_Task requirements_
A complete answer includes every line below with the word "Page".

_Provided data_

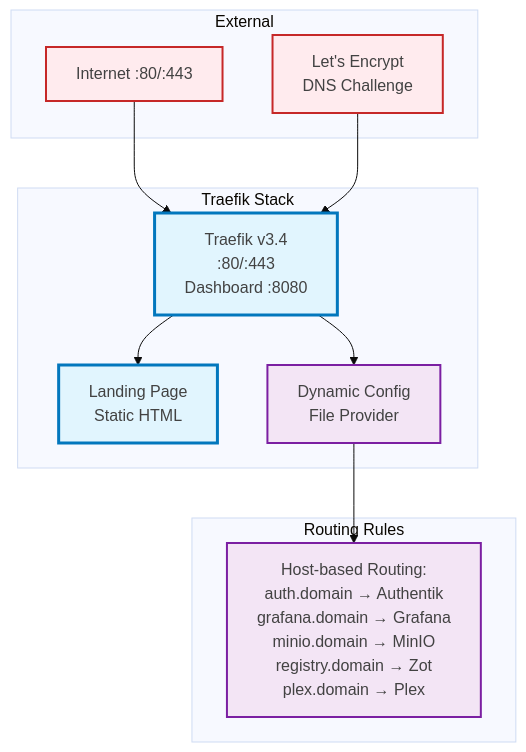
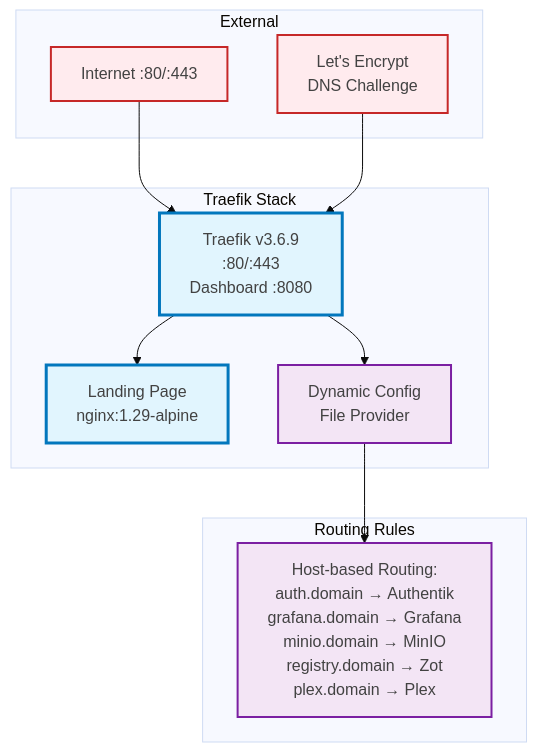
Before and after one commit to mkm29/registry: the diagram in docs/stacks/traefik.md, drawn with Mermaid (base theme). The commit also changed other lines of this file and 98 other files, not shown here.

````diff
--- a/docs/stacks/traefik.md
+++ b/docs/stacks/traefik.md
@@ -5,36 +5,36 @@
 ```mermaid
 graph TB
     subgraph "External"
         Internet[Internet :80/:443]
         LE[Let's Encrypt<br/>DNS Challenge]
     end
 
     subgraph "Traefik Stack"
-        Traefik[Traefik v3.4<br/>:80/:443<br/>Dashboard :8080]
-        Landing[Landing Page<br/>Static HTML]
+        Traefik[Traefik v3.6.9<br/>:80/:443<br/>Dashboard :8080]
+        Landing[Landing Page<br/>nginx:1.29-alpine]
         Config[Dynamic Config<br/>File Provider]
     end
 
     subgraph "Routing Rules"
         Rules["`Host-based Routing:
         auth.domain → Authentik
         grafana.domain → Grafana
         minio.domain → MinIO
         registry.domain → Zot
         plex.domain → Plex`"]
     end
 
     Internet --> Traefik
     LE --> Traefik
     Traefik --> Landing
     Traefik --> Config
     Config --> Rules
 
     classDef external fill:#ffebee,stroke:#c62828,stroke-width:2px,color:#424242
     classDef proxy fill:#e1f5fe,stroke:#0277bd,stroke-width:3px,color:#424242
     classDef config fill:#f3e5f5,stroke:#7b1fa2,stroke-width:2px,color:#424242
 
     class Internet,LE external
     class Traefik,Landing proxy
     class Config,Rules config
 ```
````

_Written response_
-        Landing[Landing Page<br/>Static HTML]
+        Landing[Landing Page<br/>nginx:1.29-alpine]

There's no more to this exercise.